WORK TO COMPLETE
The records underneath are to be repeated exactly, with the pictures left out.

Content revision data

=== Begin Enclosure ===

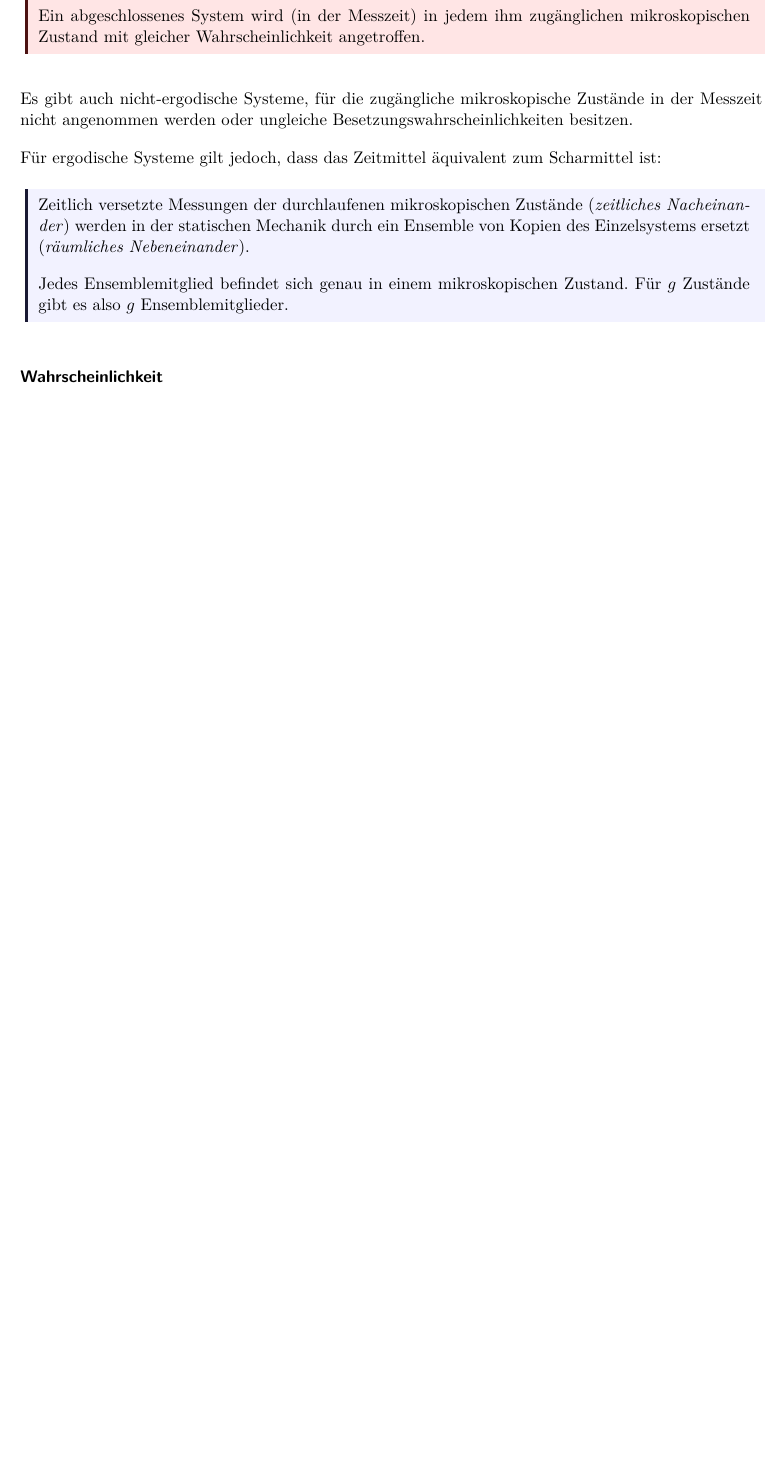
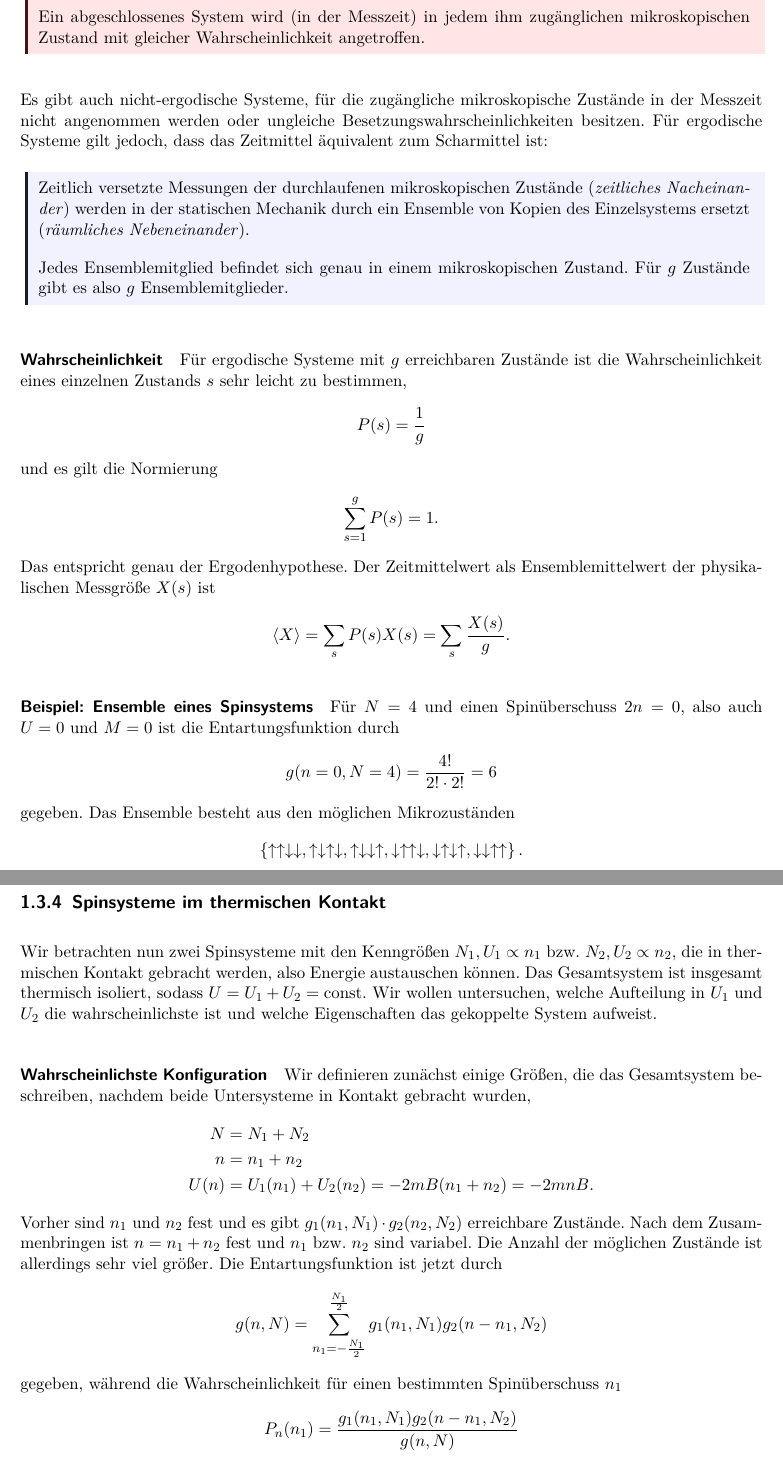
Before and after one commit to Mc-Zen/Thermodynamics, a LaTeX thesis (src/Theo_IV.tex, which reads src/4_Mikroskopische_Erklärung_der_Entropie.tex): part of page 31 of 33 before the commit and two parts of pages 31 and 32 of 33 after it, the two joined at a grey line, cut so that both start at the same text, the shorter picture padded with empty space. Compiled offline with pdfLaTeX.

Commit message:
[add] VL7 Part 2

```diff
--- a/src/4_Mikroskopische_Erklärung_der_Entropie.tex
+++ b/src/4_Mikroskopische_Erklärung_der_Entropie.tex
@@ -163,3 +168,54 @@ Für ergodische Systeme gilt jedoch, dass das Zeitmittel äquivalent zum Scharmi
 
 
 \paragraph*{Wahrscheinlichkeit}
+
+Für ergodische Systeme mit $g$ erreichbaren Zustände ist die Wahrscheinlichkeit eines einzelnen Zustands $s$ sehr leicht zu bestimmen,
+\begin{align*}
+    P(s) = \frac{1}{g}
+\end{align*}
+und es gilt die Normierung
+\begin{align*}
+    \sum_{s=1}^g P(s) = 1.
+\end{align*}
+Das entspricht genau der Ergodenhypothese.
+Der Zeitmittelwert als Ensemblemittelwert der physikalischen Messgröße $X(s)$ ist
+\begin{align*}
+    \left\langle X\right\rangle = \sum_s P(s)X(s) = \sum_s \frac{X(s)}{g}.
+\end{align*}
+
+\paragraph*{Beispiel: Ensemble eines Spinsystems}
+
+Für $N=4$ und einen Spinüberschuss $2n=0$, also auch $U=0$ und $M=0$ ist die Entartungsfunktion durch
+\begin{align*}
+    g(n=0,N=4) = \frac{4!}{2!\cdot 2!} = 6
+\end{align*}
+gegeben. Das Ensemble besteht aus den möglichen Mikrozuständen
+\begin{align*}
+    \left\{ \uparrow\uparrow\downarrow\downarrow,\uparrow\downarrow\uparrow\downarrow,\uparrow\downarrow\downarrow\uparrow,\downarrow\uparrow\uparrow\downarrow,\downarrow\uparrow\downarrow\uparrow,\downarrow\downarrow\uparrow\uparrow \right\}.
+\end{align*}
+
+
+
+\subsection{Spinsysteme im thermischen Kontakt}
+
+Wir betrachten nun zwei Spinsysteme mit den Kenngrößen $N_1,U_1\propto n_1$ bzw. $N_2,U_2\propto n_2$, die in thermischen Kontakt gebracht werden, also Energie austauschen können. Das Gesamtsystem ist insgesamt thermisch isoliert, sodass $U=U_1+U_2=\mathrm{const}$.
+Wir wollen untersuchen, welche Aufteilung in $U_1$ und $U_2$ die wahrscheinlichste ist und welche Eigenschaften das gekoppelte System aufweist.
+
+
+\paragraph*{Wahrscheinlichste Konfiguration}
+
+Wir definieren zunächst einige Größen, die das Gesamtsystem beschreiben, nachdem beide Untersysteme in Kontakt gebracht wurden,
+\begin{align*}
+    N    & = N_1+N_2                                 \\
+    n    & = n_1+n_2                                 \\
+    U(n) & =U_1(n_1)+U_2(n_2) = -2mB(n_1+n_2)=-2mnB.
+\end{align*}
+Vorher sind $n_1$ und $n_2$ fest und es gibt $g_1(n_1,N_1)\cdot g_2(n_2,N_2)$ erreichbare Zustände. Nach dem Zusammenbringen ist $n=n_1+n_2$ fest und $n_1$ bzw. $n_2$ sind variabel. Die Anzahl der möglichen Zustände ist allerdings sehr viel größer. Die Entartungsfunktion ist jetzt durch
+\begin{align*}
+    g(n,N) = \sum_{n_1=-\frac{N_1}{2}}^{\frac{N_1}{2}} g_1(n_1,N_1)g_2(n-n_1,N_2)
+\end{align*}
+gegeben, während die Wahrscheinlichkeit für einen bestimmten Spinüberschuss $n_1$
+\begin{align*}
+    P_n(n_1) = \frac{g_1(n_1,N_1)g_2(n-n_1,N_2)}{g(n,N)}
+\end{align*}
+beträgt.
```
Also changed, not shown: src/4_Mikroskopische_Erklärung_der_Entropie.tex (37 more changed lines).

=== End Enclosure ===

ANSWER TO THE EXERCISE
Before and after one commit to Mc-Zen/Thermodynamics, a LaTeX thesis (src/Theo_IV.tex, which reads src/4_Mikroskopische_Erklärung_der_Entropie.tex): part of page 31 of 33 before the commit and two parts of pages 31 and 32 of 33 after it, the two joined at a grey line, cut so that both start at the same text, the shorter picture padded with empty space. Compiled offline with pdfLaTeX.

Commit message:
[add] VL7 Part 2

```diff
--- a/src/4_Mikroskopische_Erklärung_der_Entropie.tex
+++ b/src/4_Mikroskopische_Erklärung_der_Entropie.tex
@@ -163,3 +168,54 @@ Für ergodische Systeme gilt jedoch, dass das Zeitmittel äquivalent zum Scharmi
 
 
 \paragraph*{Wahrscheinlichkeit}
+
+Für ergodische Systeme mit $g$ erreichbaren Zustände ist die Wahrscheinlichkeit eines einzelnen Zustands $s$ sehr leicht zu bestimmen,
+\begin{align*}
+    P(s) = \frac{1}{g}
+\end{align*}
+und es gilt die Normierung
+\begin{align*}
+    \sum_{s=1}^g P(s) = 1.
+\end{align*}
+Das entspricht genau der Ergodenhypothese.
+Der Zeitmittelwert als Ensemblemittelwert der physikalischen Messgröße $X(s)$ ist
+\begin{align*}
+    \left\langle X\right\rangle = \sum_s P(s)X(s) = \sum_s \frac{X(s)}{g}.
+\end{align*}
+
+\paragraph*{Beispiel: Ensemble eines Spinsystems}
+
+Für $N=4$ und einen Spinüberschuss $2n=0$, also auch $U=0$ und $M=0$ ist die Entartungsfunktion durch
+\begin{align*}
+    g(n=0,N=4) = \frac{4!}{2!\cdot 2!} = 6
+\end{align*}
+gegeben. Das Ensemble besteht aus den möglichen Mikrozuständen
+\begin{align*}
+    \left\{ \uparrow\uparrow\downarrow\downarrow,\uparrow\downarrow\uparrow\downarrow,\uparrow\downarrow\downarrow\uparrow,\downarrow\uparrow\uparrow\downarrow,\downarrow\uparrow\downarrow\uparrow,\downarrow\downarrow\uparrow\uparrow \right\}.
+\end{align*}
+
+
+
+\subsection{Spinsysteme im thermischen Kontakt}
+
+Wir betrachten nun zwei Spinsysteme mit den Kenngrößen $N_1,U_1\propto n_1$ bzw. $N_2,U_2\propto n_2$, die in thermischen Kontakt gebracht werden, also Energie austauschen können. Das Gesamtsystem ist insgesamt thermisch isoliert, sodass $U=U_1+U_2=\mathrm{const}$.
+Wir wollen untersuchen, welche Aufteilung in $U_1$ und $U_2$ die wahrscheinlichste ist und welche Eigenschaften das gekoppelte System aufweist.
+
+
+\paragraph*{Wahrscheinlichste Konfiguration}
+
+Wir definieren zunächst einige Größen, die das Gesamtsystem beschreiben, nachdem beide Untersysteme in Kontakt gebracht wurden,
+\begin{align*}
+    N    & = N_1+N_2                                 \\
+    n    & = n_1+n_2                                 \\
+    U(n) & =U_1(n_1)+U_2(n_2) = -2mB(n_1+n_2)=-2mnB.
+\end{align*}
+Vorher sind $n_1$ und $n_2$ fest und es gibt $g_1(n_1,N_1)\cdot g_2(n_2,N_2)$ erreichbare Zustände. Nach dem Zusammenbringen ist $n=n_1+n_2$ fest und $n_1$ bzw. $n_2$ sind variabel. Die Anzahl der möglichen Zustände ist allerdings sehr viel größer. Die Entartungsfunktion ist jetzt durch
+\begin{align*}
+    g(n,N) = \sum_{n_1=-\frac{N_1}{2}}^{\frac{N_1}{2}} g_1(n_1,N_1)g_2(n-n_1,N_2)
+\end{align*}
+gegeben, während die Wahrscheinlichkeit für einen bestimmten Spinüberschuss $n_1$
+\begin{align*}
+    P_n(n_1) = \frac{g_1(n_1,N_1)g_2(n-n_1,N_2)}{g(n,N)}
+\end{align*}
+beträgt.
```
Also changed, not shown: src/4_Mikroskopische_Erklärung_der_Entropie.tex (37 more changed lines).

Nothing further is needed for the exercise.